Data records
==*==

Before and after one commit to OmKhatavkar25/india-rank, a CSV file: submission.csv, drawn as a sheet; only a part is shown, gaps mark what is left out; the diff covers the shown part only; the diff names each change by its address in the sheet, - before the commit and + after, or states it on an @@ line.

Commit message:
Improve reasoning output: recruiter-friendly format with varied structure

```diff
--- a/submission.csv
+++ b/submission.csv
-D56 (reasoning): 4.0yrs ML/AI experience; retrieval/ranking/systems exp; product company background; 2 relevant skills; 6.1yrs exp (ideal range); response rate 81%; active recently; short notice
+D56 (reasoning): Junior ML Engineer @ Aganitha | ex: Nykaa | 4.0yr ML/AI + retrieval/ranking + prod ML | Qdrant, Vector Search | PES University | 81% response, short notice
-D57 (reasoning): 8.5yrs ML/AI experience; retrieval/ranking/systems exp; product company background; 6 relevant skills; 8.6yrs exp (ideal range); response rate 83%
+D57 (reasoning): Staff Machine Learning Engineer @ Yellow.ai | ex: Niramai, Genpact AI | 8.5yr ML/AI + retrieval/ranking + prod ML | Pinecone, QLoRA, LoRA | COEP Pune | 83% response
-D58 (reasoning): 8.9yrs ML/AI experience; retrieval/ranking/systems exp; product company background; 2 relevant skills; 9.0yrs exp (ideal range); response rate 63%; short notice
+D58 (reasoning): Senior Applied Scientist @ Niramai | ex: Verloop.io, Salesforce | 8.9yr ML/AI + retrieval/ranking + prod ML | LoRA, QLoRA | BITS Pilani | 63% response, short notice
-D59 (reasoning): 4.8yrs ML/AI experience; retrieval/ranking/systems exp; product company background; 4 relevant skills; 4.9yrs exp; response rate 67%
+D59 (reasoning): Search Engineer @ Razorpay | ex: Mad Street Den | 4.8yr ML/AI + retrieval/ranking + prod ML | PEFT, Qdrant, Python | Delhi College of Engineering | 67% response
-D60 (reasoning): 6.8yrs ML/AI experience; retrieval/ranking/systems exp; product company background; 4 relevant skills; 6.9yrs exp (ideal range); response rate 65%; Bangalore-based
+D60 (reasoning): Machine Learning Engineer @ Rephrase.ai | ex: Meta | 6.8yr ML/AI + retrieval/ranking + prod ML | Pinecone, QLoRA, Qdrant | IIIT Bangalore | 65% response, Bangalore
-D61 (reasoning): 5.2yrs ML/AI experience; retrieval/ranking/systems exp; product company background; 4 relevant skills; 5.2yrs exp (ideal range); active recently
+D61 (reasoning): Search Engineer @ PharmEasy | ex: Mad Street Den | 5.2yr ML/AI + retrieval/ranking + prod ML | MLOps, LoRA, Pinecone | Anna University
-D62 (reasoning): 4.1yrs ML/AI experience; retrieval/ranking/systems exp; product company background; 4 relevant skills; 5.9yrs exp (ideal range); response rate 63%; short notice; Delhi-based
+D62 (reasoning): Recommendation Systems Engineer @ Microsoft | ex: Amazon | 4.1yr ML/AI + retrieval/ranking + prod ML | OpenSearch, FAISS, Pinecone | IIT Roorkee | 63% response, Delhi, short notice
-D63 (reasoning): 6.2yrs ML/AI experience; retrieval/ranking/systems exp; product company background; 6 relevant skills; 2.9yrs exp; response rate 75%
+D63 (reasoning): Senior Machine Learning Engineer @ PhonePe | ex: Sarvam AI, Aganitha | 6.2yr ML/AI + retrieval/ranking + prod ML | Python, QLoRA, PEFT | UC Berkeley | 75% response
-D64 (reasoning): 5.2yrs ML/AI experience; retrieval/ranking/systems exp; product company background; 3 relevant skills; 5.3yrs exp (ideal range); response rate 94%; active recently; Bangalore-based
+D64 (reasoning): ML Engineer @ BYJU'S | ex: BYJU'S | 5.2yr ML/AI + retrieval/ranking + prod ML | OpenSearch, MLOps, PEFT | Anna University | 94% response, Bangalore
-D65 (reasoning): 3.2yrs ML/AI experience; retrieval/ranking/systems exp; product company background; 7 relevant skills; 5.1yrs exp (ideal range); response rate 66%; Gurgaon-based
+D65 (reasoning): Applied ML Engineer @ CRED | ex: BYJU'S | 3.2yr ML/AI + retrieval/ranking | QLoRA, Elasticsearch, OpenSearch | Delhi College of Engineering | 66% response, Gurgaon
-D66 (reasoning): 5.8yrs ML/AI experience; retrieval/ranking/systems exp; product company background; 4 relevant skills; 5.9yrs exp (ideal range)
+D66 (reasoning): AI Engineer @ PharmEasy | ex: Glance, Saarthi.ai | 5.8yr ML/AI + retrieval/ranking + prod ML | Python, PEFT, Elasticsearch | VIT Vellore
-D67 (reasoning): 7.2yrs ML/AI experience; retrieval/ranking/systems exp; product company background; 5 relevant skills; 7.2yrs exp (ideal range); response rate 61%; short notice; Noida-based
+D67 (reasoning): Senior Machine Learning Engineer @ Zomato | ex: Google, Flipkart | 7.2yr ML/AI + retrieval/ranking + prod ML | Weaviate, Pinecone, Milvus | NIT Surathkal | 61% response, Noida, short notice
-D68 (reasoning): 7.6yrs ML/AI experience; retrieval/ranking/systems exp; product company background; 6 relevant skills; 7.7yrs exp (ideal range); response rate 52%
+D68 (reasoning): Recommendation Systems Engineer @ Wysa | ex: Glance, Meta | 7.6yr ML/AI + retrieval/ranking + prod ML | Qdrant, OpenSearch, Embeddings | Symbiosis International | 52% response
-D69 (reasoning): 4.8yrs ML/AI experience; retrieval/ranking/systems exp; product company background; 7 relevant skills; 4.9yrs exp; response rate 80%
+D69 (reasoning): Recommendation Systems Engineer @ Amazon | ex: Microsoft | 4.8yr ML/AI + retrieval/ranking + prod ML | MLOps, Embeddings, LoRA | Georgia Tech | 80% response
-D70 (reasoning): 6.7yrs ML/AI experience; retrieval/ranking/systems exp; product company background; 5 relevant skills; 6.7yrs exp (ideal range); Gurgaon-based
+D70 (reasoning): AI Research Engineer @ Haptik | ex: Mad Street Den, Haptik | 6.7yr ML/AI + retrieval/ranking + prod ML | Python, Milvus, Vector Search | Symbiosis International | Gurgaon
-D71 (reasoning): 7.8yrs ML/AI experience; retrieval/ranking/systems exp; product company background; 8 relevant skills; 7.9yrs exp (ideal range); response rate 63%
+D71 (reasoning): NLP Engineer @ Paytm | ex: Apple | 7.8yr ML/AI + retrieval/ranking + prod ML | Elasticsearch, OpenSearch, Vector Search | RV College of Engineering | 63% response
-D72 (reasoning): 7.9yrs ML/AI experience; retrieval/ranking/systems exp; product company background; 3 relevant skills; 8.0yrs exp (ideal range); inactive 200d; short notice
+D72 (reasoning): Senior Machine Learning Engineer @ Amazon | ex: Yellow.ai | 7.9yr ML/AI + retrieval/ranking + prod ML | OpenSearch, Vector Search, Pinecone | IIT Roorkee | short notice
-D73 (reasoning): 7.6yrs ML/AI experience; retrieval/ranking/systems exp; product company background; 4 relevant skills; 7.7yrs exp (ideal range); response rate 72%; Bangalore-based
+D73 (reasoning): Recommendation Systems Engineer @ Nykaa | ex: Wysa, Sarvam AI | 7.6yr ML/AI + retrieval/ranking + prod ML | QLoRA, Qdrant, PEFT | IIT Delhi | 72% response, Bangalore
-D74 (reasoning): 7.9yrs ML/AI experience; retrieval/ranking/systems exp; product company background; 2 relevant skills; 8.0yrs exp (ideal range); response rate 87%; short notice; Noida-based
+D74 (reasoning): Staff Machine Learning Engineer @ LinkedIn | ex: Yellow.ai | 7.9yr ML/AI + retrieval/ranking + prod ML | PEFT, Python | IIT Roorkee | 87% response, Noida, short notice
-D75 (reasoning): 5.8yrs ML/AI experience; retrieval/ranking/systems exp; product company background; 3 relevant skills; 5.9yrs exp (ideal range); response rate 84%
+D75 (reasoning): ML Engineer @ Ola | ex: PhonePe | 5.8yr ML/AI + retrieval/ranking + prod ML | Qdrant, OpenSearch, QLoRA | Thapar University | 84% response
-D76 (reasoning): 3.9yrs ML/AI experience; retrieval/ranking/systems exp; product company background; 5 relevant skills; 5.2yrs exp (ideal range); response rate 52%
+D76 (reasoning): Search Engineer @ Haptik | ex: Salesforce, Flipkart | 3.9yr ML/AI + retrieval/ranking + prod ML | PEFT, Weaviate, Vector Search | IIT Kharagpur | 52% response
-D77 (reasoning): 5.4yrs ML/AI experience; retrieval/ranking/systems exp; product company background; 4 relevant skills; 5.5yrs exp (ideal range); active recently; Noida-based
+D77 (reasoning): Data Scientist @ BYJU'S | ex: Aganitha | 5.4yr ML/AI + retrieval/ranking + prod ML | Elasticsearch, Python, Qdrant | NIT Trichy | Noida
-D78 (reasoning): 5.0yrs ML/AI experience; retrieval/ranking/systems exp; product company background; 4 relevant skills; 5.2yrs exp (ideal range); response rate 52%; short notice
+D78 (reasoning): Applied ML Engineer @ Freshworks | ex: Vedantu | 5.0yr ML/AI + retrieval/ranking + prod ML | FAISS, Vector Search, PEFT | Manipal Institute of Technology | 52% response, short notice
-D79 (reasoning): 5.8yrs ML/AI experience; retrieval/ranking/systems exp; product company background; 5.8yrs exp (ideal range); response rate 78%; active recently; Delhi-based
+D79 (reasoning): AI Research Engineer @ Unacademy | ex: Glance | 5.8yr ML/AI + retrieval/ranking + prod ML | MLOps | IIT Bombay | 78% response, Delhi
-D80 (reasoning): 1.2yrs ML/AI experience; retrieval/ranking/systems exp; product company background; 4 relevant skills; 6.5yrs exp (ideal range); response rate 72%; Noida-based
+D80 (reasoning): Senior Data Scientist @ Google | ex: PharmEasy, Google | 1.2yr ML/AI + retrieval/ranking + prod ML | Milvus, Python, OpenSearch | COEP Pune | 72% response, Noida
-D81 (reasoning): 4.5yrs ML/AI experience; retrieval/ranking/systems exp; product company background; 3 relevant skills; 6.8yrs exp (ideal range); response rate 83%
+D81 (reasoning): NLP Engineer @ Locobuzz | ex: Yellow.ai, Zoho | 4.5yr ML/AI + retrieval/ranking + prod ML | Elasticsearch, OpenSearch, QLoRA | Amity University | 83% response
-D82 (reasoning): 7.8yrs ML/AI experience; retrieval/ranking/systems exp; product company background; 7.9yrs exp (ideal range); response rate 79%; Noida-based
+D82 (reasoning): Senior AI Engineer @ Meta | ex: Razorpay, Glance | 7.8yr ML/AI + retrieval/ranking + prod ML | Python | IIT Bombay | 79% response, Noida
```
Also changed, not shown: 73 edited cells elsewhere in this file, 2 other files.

==*==

Exercise description:
Filter these records, keeping every line where the word "Qdrant" occurs.

Written answer:
+D56 (reasoning): Junior ML Engineer @ Aganitha | ex: Nykaa | 4.0yr ML/AI + retrieval/ranking + prod ML | Qdrant, Vector Search | PES University | 81% response, short notice
+D59 (reasoning): Search Engineer @ Razorpay | ex: Mad Street Den | 4.8yr ML/AI + retrieval/ranking + prod ML | PEFT, Qdrant, Python | Delhi College of Engineering | 67% response
+D60 (reasoning): Machine Learning Engineer @ Rephrase.ai | ex: Meta | 6.8yr ML/AI + retrieval/ranking + prod ML | Pinecone, QLoRA, Qdrant | IIIT Bangalore | 65% response, Bangalore
+D68 (reasoning): Recommendation Systems Engineer @ Wysa | ex: Glance, Meta | 7.6yr ML/AI + retrieval/ranking + prod ML | Qdrant, OpenSearch, Embeddings | Symbiosis International | 52% response
+D73 (reasoning): Recommendation Systems Engineer @ Nykaa | ex: Wysa, Sarvam AI | 7.6yr ML/AI + retrieval/ranking + prod ML | QLoRA, Qdrant, PEFT | IIT Delhi | 72% response, Bangalore
+D75 (reasoning): ML Engineer @ Ola | ex: PhonePe | 5.8yr ML/AI + retrieval/ranking + prod ML | Qdrant, OpenSearch, QLoRA | Thapar University | 84% response
+D77 (reasoning): Data Scientist @ BYJU'S | ex: Aganitha | 5.4yr ML/AI + retrieval/ranking + prod ML | Elasticsearch, Python, Qdrant | NIT Trichy | Noida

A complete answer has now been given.